[Records from a collection]
-- Opening Marker --

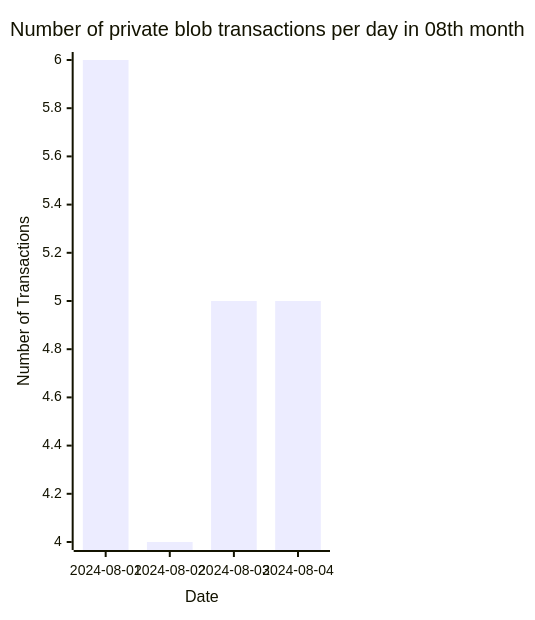
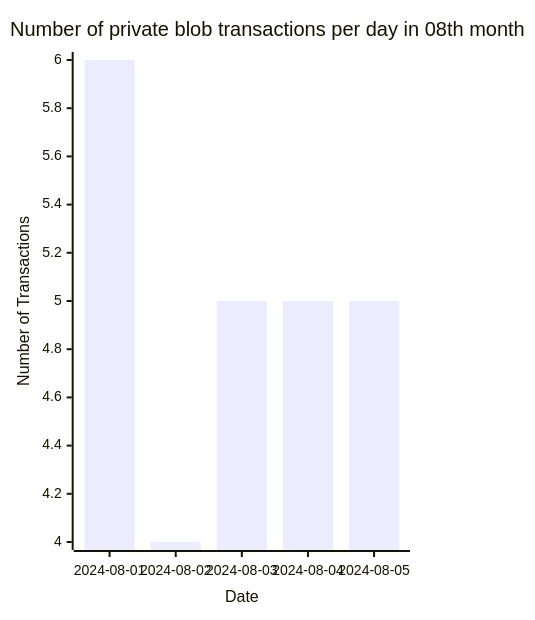
Before and after one commit to Amit0617/eip4844-data: the sixth of 6 diagrams in README.md, drawn with Mermaid. The commit also changed 1 other file, not shown here.

````diff
--- a/README.md
+++ b/README.md
@@ -66,12 +66,12 @@
 ```mermaid
 ---
 config:
     xyChart:
-        width: 320
+        width: 400
         height: 600
 ---
 xychart-beta title "Number of private blob transactions per day in 08th month"
-x-axis "Date" [2024-08-01,2024-08-02,2024-08-03,2024-08-04]
+x-axis "Date" [2024-08-01,2024-08-02,2024-08-03,2024-08-04,2024-08-05]
 y-axis "Number of Transactions"
-bar[6,4,5,5]
+bar[6,4,5,5,5]
 ```
````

-- Closing Marker --

→ What you should do
Images are to be skipped, and each line above is to be returned exactly.

→ Result
Before and after one commit to Amit0617/eip4844-data: the sixth of 6 diagrams in README.md, drawn with Mermaid. The commit also changed 1 other file, not shown here.

````diff
--- a/README.md
+++ b/README.md
@@ -66,12 +66,12 @@
 ```mermaid
 ---
 config:
     xyChart:
-        width: 320
+        width: 400
         height: 600
 ---
 xychart-beta title "Number of private blob transactions per day in 08th month"
-x-axis "Date" [2024-08-01,2024-08-02,2024-08-03,2024-08-04]
+x-axis "Date" [2024-08-01,2024-08-02,2024-08-03,2024-08-04,2024-08-05]
 y-axis "Number of Transactions"
-bar[6,4,5,5]
+bar[6,4,5,5,5]
 ```
````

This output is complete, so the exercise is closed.